The family-owned tree farm starts spreading cheer November 20
Rows of five- and six-foot ”Carolina Sapphires” grow at Lebanon Christmas Tree Farm.
Every morning, Julianna Velarde rides her golf cart through her family’s tree farm in Ridgeville, inspecting the trunk girth and foliage of species such as lacy Leyland cypress, blue-green “Carolina Sapphires,” and fragrant spruce and Virginia pines. Driving along the neat rows, Velarde is on the lookout for the quintessential Christmas tree—not too skinny, not too wide, always pointy on top. It’s a job she takes seriously as soon hundreds of cars will line up alongside the dirt road leading to Lebanon Christmas Tree Farm filled with families who have “sleigh bells on their brains” and visions of cutting down the perfect holiday evergreen.
Each November since 1985, the Christmas tree farm, one of 15,000 that dot the country, has opened its gates in hopes of spreading good tidings and cheer. The 30 planted acres offer a cut-your-own tree experience‚ a nostalgic wonderland where people are encouraged to don their best (or worst) holiday sweaters, pack a picnic, and stay for a day filled with joyful activities.
The family acquired their land in the idyllic community of Lebanon, outside of Ridgeville, in the 1930s with money earned through a lucrative raccoon fur business. The hides were shipped to California, where many Old Hollywood mavens wore luxury coats made of their pelts.
(Left to right) How lovely are the branches of the evergreens lined up in rows at the Lebanon Christmas Tree Farm in Ridgeville, growing strong and ready to hold twinkling lights, bright stars, colorful orbs, and family ornaments in homes across the Lowcountry; (From left) Caroline Yerich, her late husband Dr. Kim Yerich, their daughter Julianna Velarde, and her husband Cesar Velarde
Velarde’s father, Kim Yerich, who spent his career as a veterinarian, started the tree farm with his late uncle. Yerich was an old-school, pen-and-paper guy until 2013, when Velarde ushered in new technology and more efficient systems to help the farm thrive. Each year, the father-daughter duo would make bets on which tree would be the first to sell. They were rarely right. “One year, we were convinced this one ugly tree would never be chosen, but it was the first one sold!” Velarde recalls. “It goes to show that the best Christmas tree is the one that people love.”
Yerich passed away in August at the age of 65, leaving Velarde with big shoes to fill. “My father was a people person, always happy and bubbly. He was my best friend and business partner.

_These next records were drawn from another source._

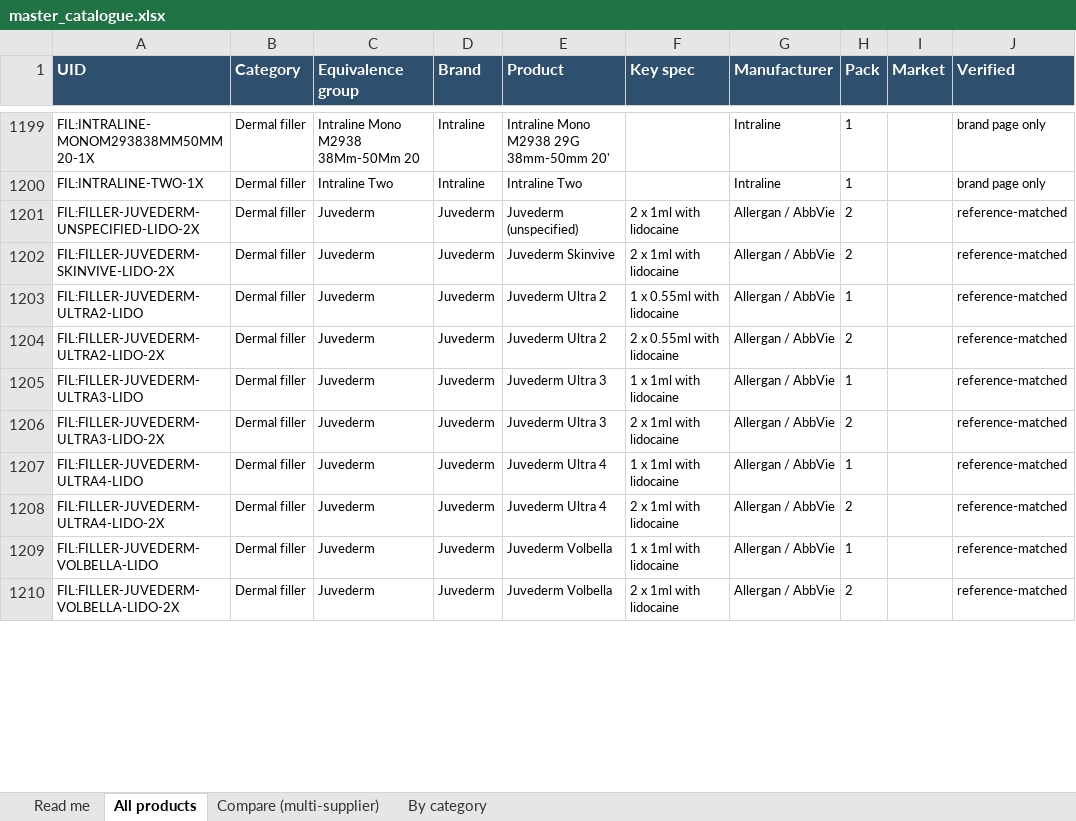
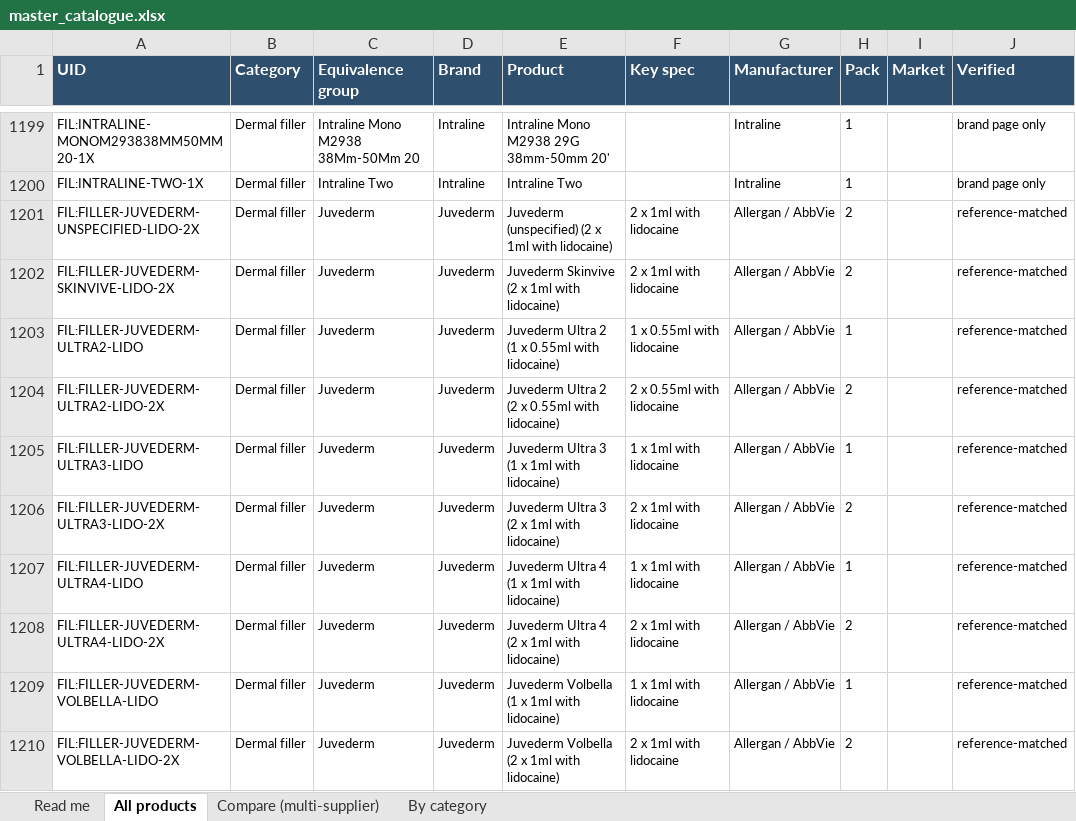
Before and after one commit to asghariresearcher1918-cyber/product-matching, an Excel workbook: output/master_catalogue.xlsx, sheet All products, drawn as a sheet; only a part is shown, gaps mark what is left out; values as stored, in another font and other column widths than the file's, no borders; the diff covers the shown part only; the diff names each change by its address in the sheet, - before the commit and + after, or states it on an @@ line.

```diff
--- a/output/master_catalogue.xlsx (sheet All products)
+++ b/output/master_catalogue.xlsx (sheet All products)
-E1201 (Product): Juvederm (unspecified)
+E1201 (Product): Juvederm (unspecified) (2 x 1ml with lidocaine)
-E1202 (Product): Juvederm Skinvive
+E1202 (Product): Juvederm Skinvive (2 x 1ml with lidocaine)
-E1203 (Product): Juvederm Ultra 2
+E1203 (Product): Juvederm Ultra 2 (1 x 0.55ml with lidocaine)
-E1204 (Product): Juvederm Ultra 2
+E1204 (Product): Juvederm Ultra 2 (2 x 0.55ml with lidocaine)
-E1205 (Product): Juvederm Ultra 3
+E1205 (Product): Juvederm Ultra 3 (1 x 1ml with lidocaine)
-E1206 (Product): Juvederm Ultra 3
+E1206 (Product): Juvederm Ultra 3 (2 x 1ml with lidocaine)
-E1207 (Product): Juvederm Ultra 4
+E1207 (Product): Juvederm Ultra 4 (1 x 1ml with lidocaine)
-E1208 (Product): Juvederm Ultra 4
+E1208 (Product): Juvederm Ultra 4 (2 x 1ml with lidocaine)
-E1209 (Product): Juvederm Volbella
+E1209 (Product): Juvederm Volbella (1 x 1ml with lidocaine)
-E1210 (Product): Juvederm Volbella
+E1210 (Product): Juvederm Volbella (2 x 1ml with lidocaine)
```
Also changed, not shown: 116 edited cells elsewhere in this sheet, sheet Compare (multi-supplier), 6 other files.
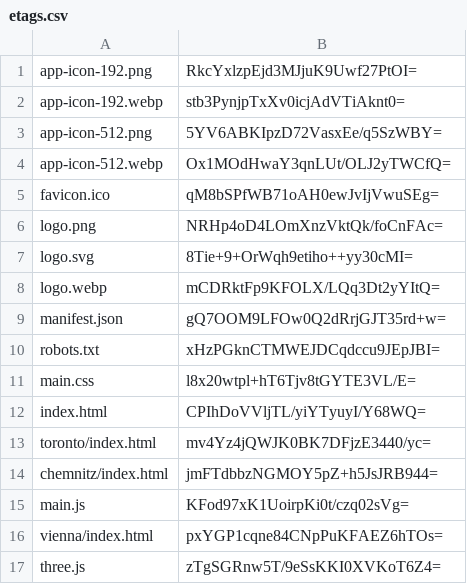
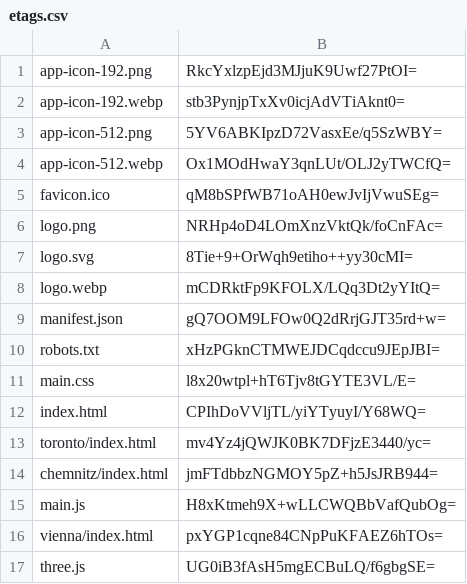
Before and after one commit to artificialmuseum/artificialmuseum.com, a CSV file: docs/etags.csv, drawn as a sheet.

```diff
--- a/docs/etags.csv
+++ b/docs/etags.csv
@@ -14,4 +14,4 @@ toronto/index.html,mv4Yz4jQWJK0BK7DFjzE3440/yc=
 chemnitz/index.html,jmFTdbbzNGMOY5pZ+h5JsJRB944=
-main.js,KFod97xK1UoirpKi0t/czq02sVg=
+main.js,H8xKtmeh9X+wLLCWQBbVafQubOg=
 vienna/index.html,pxYGP1cqne84CNpPuKFAEZ6hTOs=
-three.js,zTgSGRnw5T/9eSsKKI0XVKoT6Z4=
+three.js,UG0iB3fAsH5mgECBuLQ/f6gbgSE=
```
Also changed, not shown: 4 other files.
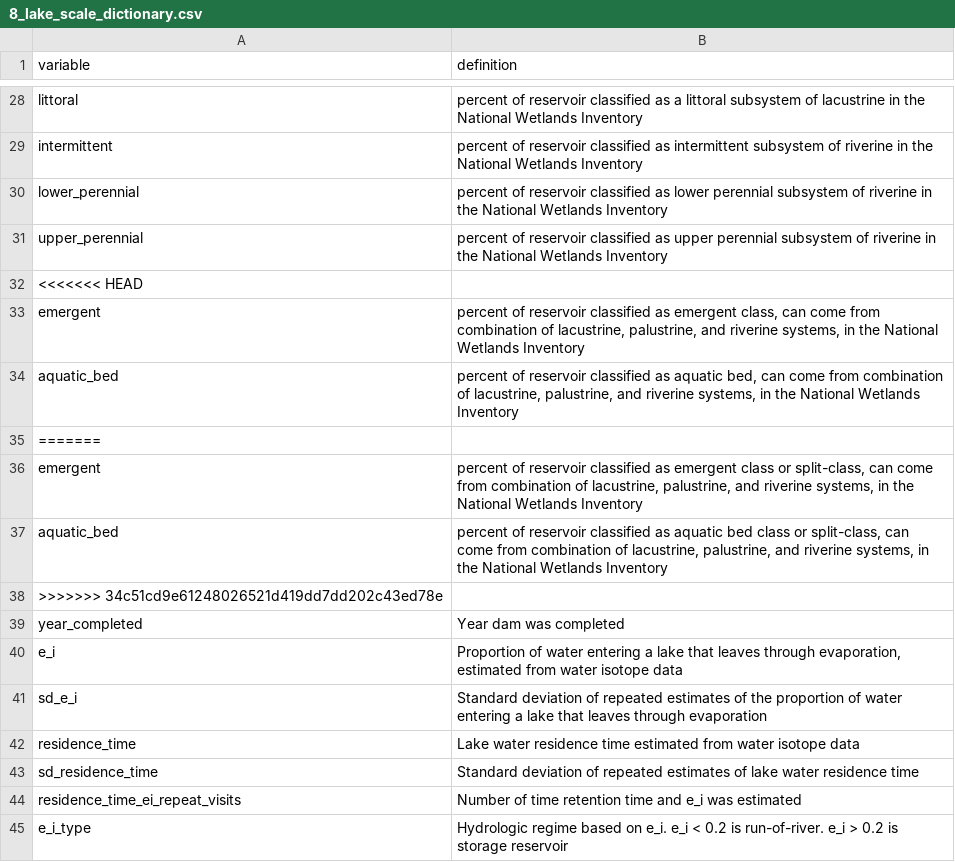
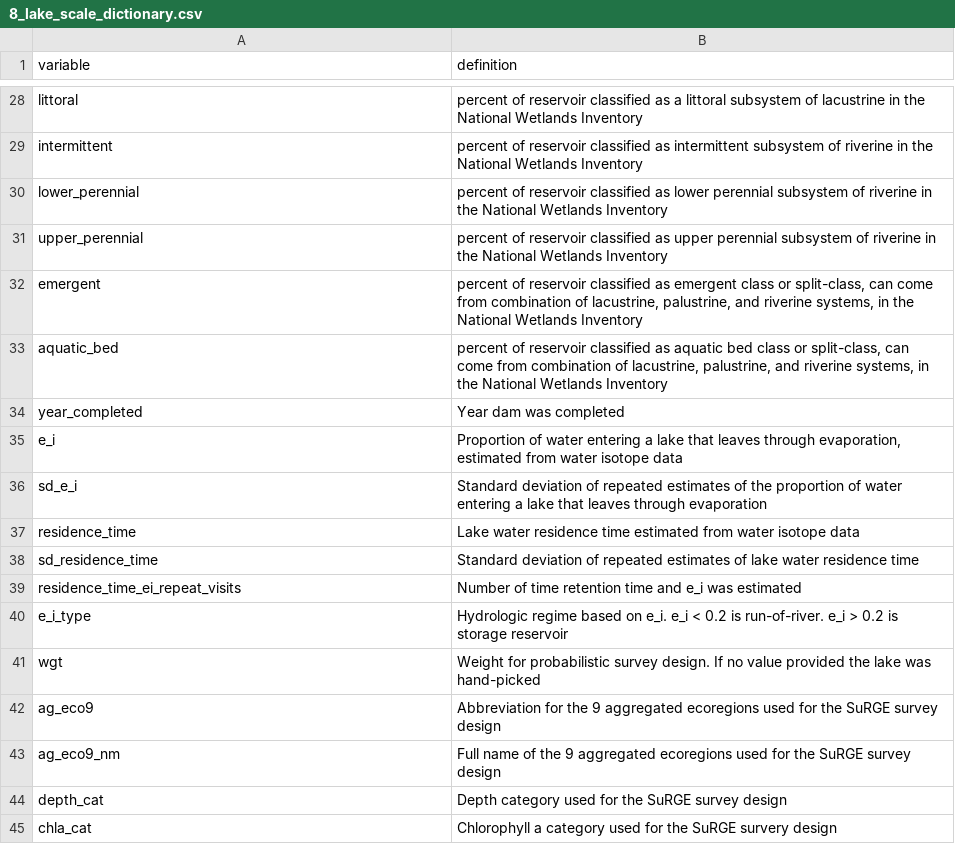
Before and after one commit to jbeaulie/surge, a CSV file: communications/manuscript/data_paper/8_lake_scale_dictionary.csv, drawn as a sheet; only a part is shown, gaps mark what is left out; the shorter side is filled out with more unchanged rows; the diff names each change by its address in the sheet, - before the commit and + after, or states it on an @@ line.

```diff
--- a/communications/manuscript/data_paper/8_lake_scale_dictionary.csv
+++ b/communications/manuscript/data_paper/8_lake_scale_dictionary.csv
-row 32: <<<<<<< HEAD
-row 33: emergent | percent of reservoir classified as emergent class, can come from combination of lacustrine, palustrine, and riverine systems, in the National Wetlands Inventory
-row 34: aquatic_bed | percent of reservoir classified as aquatic bed, can come from combination of lacustrine, palustrine, and riverine systems, in the National Wetlands Inventory
-row 35: =======
-row 38: >>>>>>> 34c51cd9e61248026521d419dd7dd202c43ed78e
```
Also changed, not shown: communications/manuscript/data_paper/5_emissions_lake_dictionary.csv, 2 other files.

We complemented each other. He knew everything about trees and loved his family so much.”
That commitment drives Velarde to improve on the vision she and her late father shared. In addition to more efficient business practices, Velarde brings warmth and love to the operation, including making sure Santa responds in a timely manner to the letters he receives at the tree farm. “I do that because that is the spirit and joy of Christmas,” she says.
This January, she’ll plant two trees for each one cut down, like her father always did, keeping the tradition alive for generations to come.
“To me, Christmas means happiness and family. And that’s what I try hard to do with the tree farm,” Velarde says.
It’s Beginning to Look a Lot Like Christmas
Open November 20 to December 12
Monday-Friday, 10 a.m. to 5:30 p.m., Saturday & Sunday, 9 a.m. to 5:30 p.m.
Admission is free; Trees are priced by height, starting at $40.
Activities on Saturdays and Sundays: